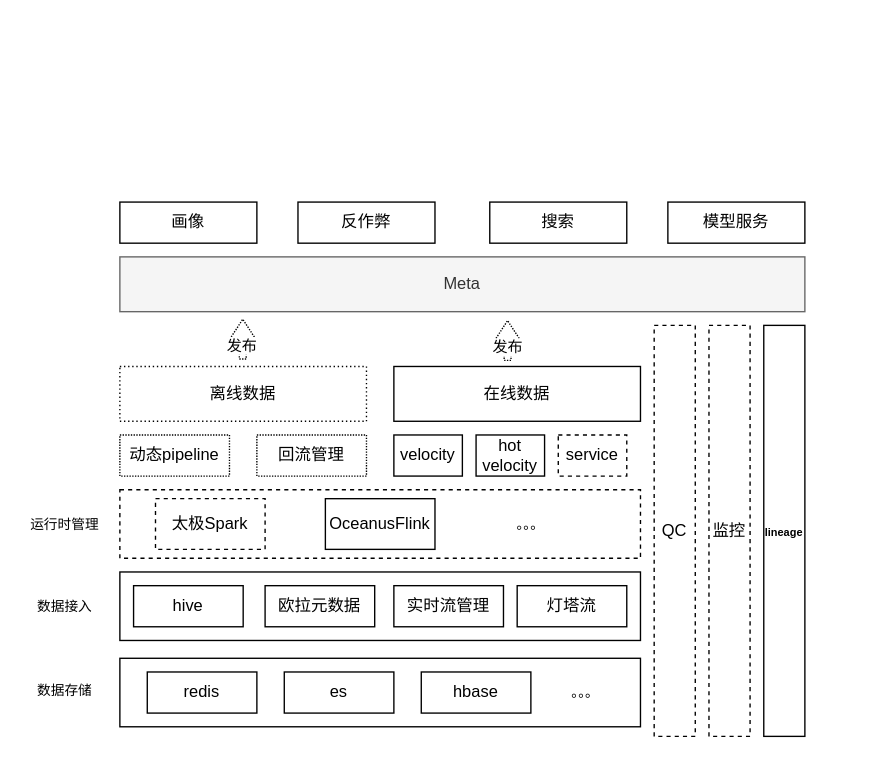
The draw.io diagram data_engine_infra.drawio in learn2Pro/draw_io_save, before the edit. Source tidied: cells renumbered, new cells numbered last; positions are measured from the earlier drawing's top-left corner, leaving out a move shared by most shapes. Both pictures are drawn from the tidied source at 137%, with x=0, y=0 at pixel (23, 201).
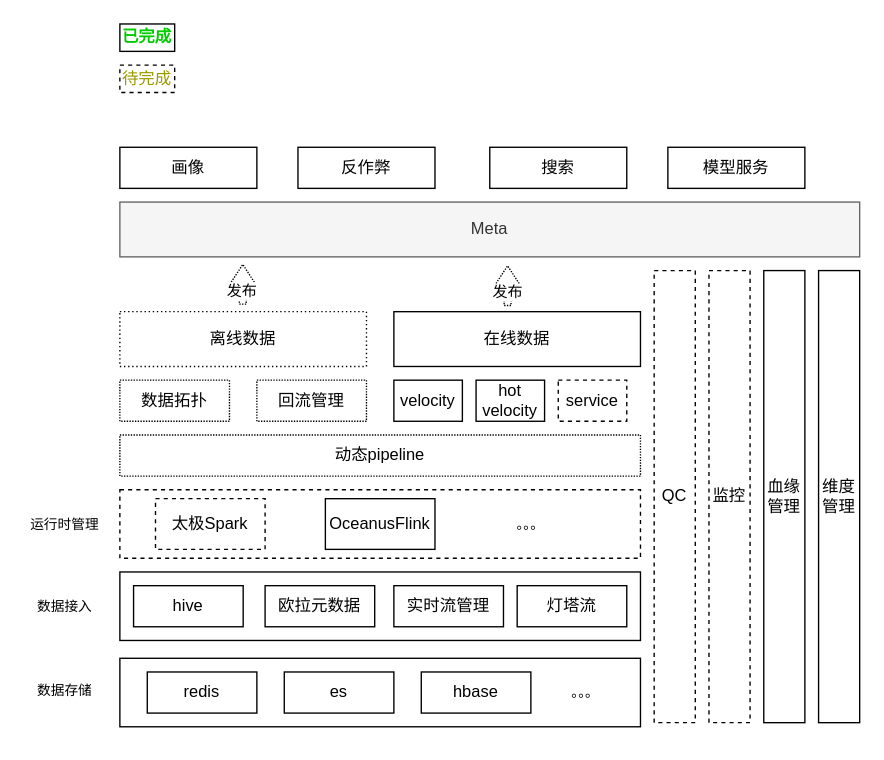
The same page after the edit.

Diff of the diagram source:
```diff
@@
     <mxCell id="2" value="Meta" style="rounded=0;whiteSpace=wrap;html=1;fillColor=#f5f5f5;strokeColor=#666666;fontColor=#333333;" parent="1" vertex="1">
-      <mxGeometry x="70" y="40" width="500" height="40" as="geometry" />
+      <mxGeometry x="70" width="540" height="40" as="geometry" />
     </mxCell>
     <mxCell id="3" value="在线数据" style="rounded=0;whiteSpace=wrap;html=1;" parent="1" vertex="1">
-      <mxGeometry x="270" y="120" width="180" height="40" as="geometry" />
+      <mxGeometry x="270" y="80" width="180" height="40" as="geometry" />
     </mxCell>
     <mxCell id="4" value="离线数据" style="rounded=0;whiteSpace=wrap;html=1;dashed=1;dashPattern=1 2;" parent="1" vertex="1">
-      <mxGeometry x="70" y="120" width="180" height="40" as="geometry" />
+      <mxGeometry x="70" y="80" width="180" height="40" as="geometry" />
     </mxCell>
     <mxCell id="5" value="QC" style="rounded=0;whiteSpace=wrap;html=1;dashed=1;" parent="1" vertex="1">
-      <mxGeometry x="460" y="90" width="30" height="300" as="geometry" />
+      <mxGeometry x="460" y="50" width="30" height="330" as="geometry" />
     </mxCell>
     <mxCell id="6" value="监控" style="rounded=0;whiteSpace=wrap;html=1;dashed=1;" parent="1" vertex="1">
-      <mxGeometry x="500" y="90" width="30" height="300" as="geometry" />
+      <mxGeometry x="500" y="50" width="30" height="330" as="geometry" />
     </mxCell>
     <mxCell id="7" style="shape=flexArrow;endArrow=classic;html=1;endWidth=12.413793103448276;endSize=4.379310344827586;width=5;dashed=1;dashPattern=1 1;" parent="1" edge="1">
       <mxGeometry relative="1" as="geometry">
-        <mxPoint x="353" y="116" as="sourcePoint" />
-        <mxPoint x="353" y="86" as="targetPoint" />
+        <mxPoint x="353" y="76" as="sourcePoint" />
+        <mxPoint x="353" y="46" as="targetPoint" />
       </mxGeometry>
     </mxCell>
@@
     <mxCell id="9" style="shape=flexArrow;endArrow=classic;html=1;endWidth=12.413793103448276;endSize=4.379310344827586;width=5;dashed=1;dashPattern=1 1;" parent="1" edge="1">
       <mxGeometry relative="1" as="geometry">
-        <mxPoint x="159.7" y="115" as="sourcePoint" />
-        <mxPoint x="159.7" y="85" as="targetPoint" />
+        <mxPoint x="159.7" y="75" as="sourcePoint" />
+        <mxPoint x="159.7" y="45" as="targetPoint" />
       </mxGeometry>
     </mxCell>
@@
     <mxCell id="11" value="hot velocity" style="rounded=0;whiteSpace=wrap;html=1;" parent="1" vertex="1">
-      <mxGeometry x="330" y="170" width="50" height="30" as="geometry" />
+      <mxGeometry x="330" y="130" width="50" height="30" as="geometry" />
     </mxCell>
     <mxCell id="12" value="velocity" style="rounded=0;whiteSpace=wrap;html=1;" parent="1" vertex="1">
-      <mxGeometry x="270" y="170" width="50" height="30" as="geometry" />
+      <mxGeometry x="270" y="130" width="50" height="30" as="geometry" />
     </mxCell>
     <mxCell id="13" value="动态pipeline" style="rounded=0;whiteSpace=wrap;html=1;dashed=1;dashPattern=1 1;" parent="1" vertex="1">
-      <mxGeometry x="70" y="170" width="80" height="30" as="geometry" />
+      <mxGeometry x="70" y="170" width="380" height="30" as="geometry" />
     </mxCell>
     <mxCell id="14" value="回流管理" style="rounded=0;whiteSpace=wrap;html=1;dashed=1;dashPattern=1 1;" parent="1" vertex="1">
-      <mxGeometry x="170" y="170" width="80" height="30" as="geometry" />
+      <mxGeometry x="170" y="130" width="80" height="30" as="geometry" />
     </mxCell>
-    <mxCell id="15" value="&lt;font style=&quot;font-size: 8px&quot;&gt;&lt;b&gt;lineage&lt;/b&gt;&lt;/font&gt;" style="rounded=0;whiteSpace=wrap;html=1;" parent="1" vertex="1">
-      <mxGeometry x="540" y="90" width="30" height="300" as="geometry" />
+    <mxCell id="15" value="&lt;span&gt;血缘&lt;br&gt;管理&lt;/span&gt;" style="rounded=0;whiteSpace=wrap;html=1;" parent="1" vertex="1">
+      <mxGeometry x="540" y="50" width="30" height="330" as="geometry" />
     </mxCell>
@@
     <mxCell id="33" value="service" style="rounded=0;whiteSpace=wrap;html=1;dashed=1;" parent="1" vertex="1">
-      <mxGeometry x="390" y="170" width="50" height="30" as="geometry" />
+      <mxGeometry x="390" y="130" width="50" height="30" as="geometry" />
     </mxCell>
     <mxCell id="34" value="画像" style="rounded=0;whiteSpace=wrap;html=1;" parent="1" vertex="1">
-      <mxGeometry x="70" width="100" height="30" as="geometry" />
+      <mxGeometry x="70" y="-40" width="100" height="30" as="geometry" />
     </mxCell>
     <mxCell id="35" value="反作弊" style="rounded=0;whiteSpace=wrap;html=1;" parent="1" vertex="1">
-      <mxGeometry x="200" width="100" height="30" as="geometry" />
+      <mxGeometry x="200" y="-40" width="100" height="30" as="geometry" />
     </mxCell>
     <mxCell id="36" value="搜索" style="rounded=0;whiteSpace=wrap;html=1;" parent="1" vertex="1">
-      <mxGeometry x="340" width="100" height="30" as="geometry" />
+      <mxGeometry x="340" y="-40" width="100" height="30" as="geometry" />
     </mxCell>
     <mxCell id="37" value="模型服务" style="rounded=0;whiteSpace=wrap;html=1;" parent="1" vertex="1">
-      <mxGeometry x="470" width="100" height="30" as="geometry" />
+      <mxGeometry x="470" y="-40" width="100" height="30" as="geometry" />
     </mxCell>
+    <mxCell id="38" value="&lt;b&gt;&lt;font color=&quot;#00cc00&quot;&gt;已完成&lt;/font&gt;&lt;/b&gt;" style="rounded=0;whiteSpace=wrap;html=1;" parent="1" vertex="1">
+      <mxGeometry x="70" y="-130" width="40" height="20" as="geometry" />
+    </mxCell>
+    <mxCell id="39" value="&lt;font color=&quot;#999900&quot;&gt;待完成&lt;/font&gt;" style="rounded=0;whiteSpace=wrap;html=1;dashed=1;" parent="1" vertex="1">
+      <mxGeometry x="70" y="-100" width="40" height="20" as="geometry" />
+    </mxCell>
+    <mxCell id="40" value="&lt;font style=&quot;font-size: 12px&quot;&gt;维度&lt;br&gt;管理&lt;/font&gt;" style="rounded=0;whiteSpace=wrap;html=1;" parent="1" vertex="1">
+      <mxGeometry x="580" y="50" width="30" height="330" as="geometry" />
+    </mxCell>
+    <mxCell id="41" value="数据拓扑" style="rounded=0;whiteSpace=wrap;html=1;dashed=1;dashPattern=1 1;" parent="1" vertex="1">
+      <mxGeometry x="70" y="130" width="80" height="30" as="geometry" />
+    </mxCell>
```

* * *

=== What is required ===
List, from the entries above, every line in which the word "velocity" shows up.

=== Answer area ===
     <mxCell id="11" value="hot velocity" style="rounded=0;whiteSpace=wrap;html=1;" parent="1" vertex="1">
     <mxCell id="12" value="velocity" style="rounded=0;whiteSpace=wrap;html=1;" parent="1" vertex="1">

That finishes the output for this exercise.